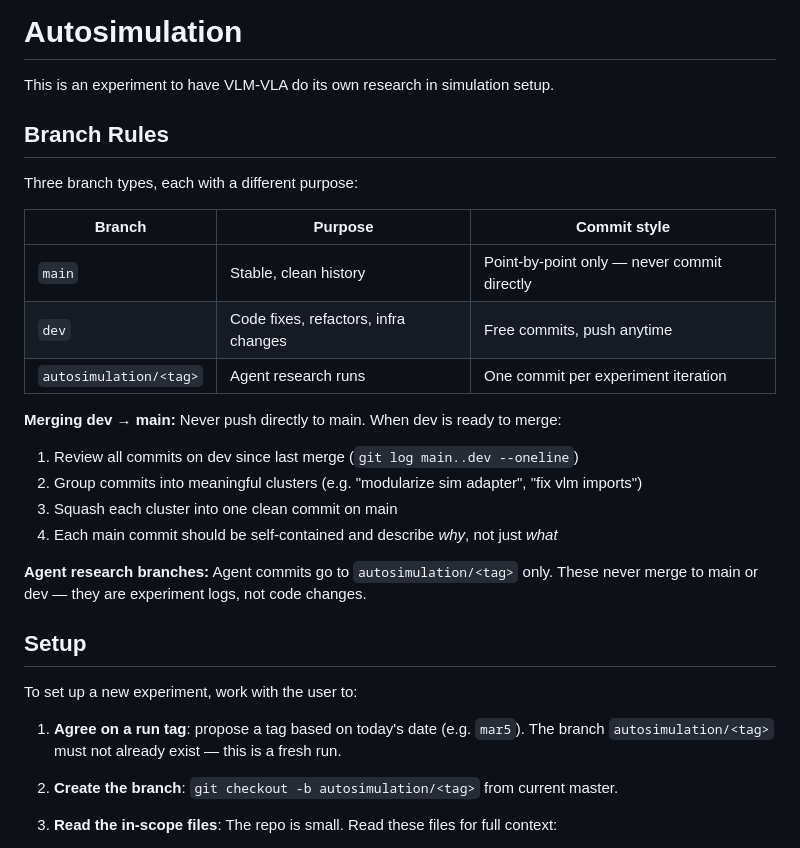
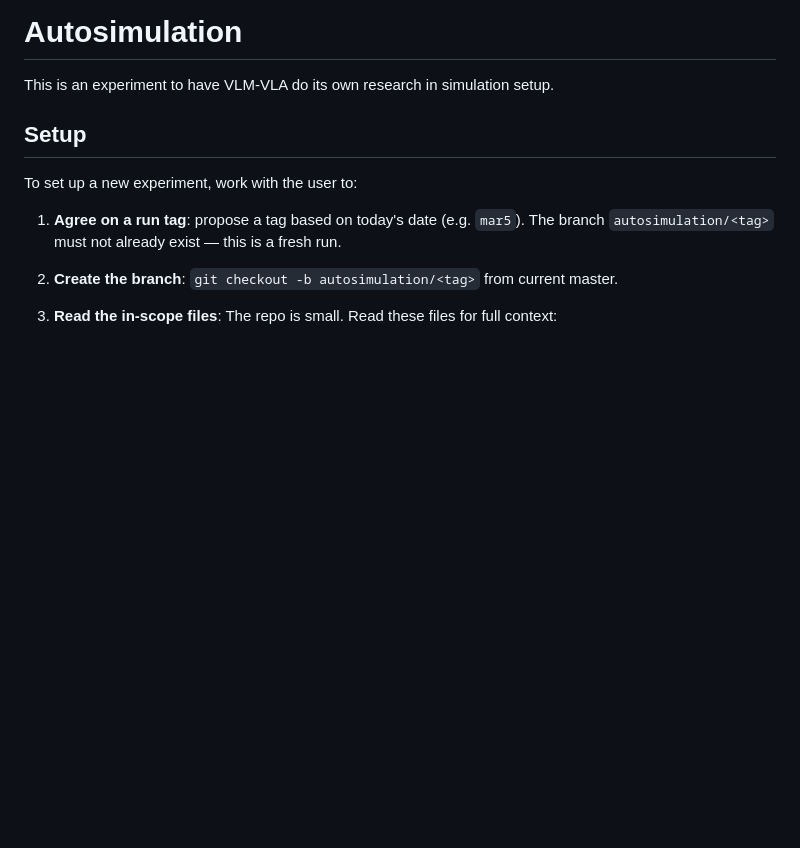
Before and after one commit to owenk3/autosimulation, a Markdown page: program.md, the part around the change. Drawn GitHub-style; blank space fills up the shorter version.

Commit message:
Revert branch rules from program.md

```diff
--- a/program.md
+++ b/program.md
@@ -1,25 +1,5 @@
 # Autosimulation
 This is an experiment to have VLM-VLA do its own research in simulation setup.
-
-## Branch Rules
-
-Three branch types, each with a different purpose:
-
-| Branch | Purpose | Commit style |
-|--------|---------|--------------|
-| `main` | Stable, clean history | Point-by-point only — never commit directly |
-| `dev` | Code fixes, refactors, infra changes | Free commits, push anytime |
-| `autosimulation/<tag>` | Agent research runs | One commit per experiment iteration |
-
-**Merging dev → main:**
-Never push directly to main. When dev is ready to merge:
-1. Review all commits on dev since last merge (`git log main..dev --oneline`)
-2. Group commits into meaningful clusters (e.g. "modularize sim adapter", "fix vlm imports")
-3. Squash each cluster into one clean commit on main
-4. Each main commit should be self-contained and describe *why*, not just *what*
-
-**Agent research branches:**
-Agent commits go to `autosimulation/<tag>` only. These never merge to main or dev — they are experiment logs, not code changes.
 
 ## Setup
 
```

_____

» **TASK DESCRIPTION**: When a line in the material above includes the word "program", copy that line.

» **PROBLEM SOLUTION**:
Before and after one commit to owenk3/autosimulation, a Markdown page: program.md, the part around the change. Drawn GitHub-style; blank space fills up the shorter version.
Revert branch rules from program.md
--- a/program.md
+++ b/program.md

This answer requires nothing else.